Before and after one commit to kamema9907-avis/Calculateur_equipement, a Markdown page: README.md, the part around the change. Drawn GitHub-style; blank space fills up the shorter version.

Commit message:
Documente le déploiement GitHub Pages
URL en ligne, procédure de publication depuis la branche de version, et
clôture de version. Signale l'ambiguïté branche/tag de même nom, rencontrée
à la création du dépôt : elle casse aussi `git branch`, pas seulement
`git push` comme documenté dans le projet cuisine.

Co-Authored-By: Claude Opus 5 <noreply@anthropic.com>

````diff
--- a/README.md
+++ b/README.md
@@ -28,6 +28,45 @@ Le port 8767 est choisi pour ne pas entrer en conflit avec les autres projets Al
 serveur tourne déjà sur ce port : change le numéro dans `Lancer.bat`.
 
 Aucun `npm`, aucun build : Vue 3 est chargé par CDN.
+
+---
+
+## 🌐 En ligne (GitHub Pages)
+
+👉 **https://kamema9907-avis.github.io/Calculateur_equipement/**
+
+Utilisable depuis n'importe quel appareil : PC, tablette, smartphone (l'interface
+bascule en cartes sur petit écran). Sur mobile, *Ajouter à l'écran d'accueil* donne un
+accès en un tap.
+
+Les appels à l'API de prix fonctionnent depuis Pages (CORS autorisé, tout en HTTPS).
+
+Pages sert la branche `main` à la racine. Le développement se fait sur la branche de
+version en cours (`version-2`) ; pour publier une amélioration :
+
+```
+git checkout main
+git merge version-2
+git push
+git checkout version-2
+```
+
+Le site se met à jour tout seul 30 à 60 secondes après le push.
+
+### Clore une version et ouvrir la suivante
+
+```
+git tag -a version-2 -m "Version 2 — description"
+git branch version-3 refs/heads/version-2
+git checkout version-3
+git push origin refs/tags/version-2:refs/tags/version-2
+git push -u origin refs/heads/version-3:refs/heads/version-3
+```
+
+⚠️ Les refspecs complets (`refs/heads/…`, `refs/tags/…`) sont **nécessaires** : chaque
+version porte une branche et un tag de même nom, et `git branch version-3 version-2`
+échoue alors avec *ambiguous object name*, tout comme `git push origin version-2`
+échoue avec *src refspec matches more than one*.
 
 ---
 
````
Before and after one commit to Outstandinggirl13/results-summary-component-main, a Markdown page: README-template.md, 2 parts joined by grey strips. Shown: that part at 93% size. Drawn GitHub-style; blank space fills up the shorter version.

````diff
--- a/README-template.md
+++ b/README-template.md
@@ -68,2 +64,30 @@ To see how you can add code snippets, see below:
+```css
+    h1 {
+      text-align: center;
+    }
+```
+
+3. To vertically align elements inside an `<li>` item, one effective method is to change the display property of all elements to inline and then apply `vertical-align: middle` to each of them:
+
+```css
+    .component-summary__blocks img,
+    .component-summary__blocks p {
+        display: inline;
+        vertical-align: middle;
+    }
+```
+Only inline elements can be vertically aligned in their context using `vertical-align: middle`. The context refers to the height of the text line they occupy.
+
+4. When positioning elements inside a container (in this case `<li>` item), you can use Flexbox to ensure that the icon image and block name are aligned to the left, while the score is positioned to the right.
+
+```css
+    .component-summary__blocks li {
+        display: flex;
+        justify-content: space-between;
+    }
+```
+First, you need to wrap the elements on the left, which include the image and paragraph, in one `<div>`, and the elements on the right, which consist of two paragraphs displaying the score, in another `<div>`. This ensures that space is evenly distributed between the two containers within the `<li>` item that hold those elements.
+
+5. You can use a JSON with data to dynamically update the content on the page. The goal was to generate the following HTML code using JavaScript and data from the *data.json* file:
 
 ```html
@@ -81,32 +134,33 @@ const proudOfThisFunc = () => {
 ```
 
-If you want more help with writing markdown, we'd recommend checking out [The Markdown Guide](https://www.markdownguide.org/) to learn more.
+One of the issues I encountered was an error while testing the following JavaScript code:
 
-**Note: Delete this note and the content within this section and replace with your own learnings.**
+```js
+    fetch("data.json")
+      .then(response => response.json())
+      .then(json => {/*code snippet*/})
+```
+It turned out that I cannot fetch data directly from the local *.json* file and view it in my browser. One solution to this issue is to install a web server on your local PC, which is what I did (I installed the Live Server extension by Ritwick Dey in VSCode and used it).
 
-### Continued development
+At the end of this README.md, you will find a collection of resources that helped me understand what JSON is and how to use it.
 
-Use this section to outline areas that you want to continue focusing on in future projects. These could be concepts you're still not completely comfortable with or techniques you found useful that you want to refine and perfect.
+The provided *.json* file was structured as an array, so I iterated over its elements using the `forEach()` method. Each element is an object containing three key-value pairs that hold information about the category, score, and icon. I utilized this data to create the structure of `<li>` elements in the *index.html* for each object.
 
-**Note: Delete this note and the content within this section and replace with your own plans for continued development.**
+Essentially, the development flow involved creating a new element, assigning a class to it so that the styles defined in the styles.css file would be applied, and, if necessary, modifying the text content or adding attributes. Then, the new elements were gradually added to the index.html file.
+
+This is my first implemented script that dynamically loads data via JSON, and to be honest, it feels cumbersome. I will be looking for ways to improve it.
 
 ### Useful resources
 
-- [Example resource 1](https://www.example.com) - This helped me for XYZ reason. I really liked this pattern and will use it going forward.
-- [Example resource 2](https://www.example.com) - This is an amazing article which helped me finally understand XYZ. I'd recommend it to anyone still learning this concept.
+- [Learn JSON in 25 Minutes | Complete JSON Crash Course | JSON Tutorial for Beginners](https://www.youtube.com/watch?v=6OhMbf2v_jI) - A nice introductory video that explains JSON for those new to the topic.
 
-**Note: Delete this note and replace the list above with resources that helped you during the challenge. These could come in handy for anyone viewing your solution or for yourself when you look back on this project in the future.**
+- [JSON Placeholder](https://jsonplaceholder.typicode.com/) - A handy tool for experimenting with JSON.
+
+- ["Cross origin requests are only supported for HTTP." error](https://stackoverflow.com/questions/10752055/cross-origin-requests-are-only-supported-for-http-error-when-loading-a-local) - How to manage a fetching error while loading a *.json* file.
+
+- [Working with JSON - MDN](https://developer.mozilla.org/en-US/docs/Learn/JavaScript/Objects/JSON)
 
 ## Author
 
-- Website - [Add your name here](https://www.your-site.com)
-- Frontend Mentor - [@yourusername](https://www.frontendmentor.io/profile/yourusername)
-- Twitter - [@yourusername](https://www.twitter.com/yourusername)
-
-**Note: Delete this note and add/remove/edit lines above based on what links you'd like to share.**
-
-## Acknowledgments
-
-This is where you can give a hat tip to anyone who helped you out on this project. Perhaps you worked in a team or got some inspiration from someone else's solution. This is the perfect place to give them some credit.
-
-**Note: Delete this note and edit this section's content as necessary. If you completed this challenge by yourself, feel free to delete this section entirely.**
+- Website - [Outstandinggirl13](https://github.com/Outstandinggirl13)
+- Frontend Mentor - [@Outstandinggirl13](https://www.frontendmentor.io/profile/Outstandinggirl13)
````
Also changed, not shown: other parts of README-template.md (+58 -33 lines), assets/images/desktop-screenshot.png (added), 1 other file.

·····

#### Instructions to follow
For the string "depuis", count the lines of the entries above that include it; answer with the number only.

#### Expected answer
3